───── DATASET EXCERPTS
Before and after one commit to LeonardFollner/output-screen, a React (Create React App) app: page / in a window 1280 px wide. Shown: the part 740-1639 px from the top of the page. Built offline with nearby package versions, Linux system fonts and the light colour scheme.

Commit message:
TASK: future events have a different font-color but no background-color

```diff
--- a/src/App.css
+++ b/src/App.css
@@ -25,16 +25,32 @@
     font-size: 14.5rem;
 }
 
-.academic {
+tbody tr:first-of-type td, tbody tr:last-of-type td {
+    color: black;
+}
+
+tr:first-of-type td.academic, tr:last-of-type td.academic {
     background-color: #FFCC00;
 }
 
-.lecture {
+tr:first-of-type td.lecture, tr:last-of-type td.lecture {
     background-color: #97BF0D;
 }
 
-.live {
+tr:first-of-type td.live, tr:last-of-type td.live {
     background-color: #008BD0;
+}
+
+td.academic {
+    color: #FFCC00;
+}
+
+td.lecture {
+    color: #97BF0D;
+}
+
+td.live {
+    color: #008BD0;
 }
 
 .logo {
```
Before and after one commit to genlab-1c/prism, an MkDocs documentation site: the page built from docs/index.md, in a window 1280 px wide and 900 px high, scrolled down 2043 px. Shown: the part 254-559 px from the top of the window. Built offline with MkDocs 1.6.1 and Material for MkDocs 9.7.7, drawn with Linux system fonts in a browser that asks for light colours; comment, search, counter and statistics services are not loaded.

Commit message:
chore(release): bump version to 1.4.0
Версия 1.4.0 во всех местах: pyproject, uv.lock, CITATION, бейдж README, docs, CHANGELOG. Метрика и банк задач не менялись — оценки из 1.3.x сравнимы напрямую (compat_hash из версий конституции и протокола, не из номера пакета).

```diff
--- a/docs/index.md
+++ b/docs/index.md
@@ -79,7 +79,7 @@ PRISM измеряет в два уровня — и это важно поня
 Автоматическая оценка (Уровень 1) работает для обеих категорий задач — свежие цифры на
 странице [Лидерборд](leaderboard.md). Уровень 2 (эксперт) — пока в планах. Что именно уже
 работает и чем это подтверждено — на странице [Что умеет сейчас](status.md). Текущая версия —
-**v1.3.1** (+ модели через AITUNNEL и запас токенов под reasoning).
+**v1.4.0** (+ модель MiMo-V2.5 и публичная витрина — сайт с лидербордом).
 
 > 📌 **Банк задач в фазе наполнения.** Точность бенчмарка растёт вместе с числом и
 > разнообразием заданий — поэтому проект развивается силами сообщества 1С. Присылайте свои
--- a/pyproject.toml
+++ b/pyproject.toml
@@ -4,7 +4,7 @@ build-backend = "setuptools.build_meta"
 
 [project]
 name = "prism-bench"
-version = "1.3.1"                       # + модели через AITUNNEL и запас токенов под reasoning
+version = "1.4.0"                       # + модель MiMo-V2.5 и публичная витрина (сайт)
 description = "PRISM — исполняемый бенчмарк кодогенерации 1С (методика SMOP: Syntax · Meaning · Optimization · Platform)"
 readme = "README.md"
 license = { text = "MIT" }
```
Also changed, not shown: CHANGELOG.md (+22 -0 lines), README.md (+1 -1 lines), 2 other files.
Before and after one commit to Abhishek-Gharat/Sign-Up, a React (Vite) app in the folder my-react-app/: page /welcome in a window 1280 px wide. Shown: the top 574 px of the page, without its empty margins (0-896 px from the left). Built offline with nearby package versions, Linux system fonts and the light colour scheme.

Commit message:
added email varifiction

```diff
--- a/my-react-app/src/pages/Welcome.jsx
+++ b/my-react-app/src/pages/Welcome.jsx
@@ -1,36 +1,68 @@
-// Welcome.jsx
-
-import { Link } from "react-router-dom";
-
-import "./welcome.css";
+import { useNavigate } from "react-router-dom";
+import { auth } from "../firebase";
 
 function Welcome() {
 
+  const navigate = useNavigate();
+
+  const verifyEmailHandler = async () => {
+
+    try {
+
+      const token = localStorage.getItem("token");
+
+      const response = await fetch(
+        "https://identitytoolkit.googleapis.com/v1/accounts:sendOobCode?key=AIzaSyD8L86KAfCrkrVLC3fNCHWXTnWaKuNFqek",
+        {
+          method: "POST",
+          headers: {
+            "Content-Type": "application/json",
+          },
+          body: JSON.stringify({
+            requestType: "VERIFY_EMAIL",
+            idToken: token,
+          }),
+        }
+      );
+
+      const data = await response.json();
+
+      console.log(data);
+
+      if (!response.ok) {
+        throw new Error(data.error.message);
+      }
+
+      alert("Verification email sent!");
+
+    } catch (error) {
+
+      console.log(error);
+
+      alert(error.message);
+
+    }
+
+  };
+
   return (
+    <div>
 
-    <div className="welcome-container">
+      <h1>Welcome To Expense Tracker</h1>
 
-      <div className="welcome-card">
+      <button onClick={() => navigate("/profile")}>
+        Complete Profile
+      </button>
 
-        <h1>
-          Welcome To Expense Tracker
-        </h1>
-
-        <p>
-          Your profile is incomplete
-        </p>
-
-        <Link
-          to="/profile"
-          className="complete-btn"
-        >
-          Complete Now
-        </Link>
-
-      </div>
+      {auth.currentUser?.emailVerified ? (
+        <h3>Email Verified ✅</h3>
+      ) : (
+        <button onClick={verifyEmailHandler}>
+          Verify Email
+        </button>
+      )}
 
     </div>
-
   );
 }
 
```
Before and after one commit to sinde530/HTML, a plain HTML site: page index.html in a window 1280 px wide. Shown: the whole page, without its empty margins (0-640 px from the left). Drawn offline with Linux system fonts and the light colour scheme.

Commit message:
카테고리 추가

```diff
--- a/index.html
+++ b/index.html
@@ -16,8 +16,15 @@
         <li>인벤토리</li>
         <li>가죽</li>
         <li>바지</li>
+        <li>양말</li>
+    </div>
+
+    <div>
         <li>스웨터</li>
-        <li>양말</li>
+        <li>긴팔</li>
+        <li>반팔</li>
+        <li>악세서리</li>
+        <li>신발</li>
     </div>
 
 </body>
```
──────────
:: TASK GOAL ::
Among the lines of the listing above, which ones hold "const"? Copy them.

:: RESPONSE BELOW ::
+  const navigate = useNavigate();
+  const verifyEmailHandler = async () => {
+      const token = localStorage.getItem("token");
+      const response = await fetch(
+      const data = await response.json();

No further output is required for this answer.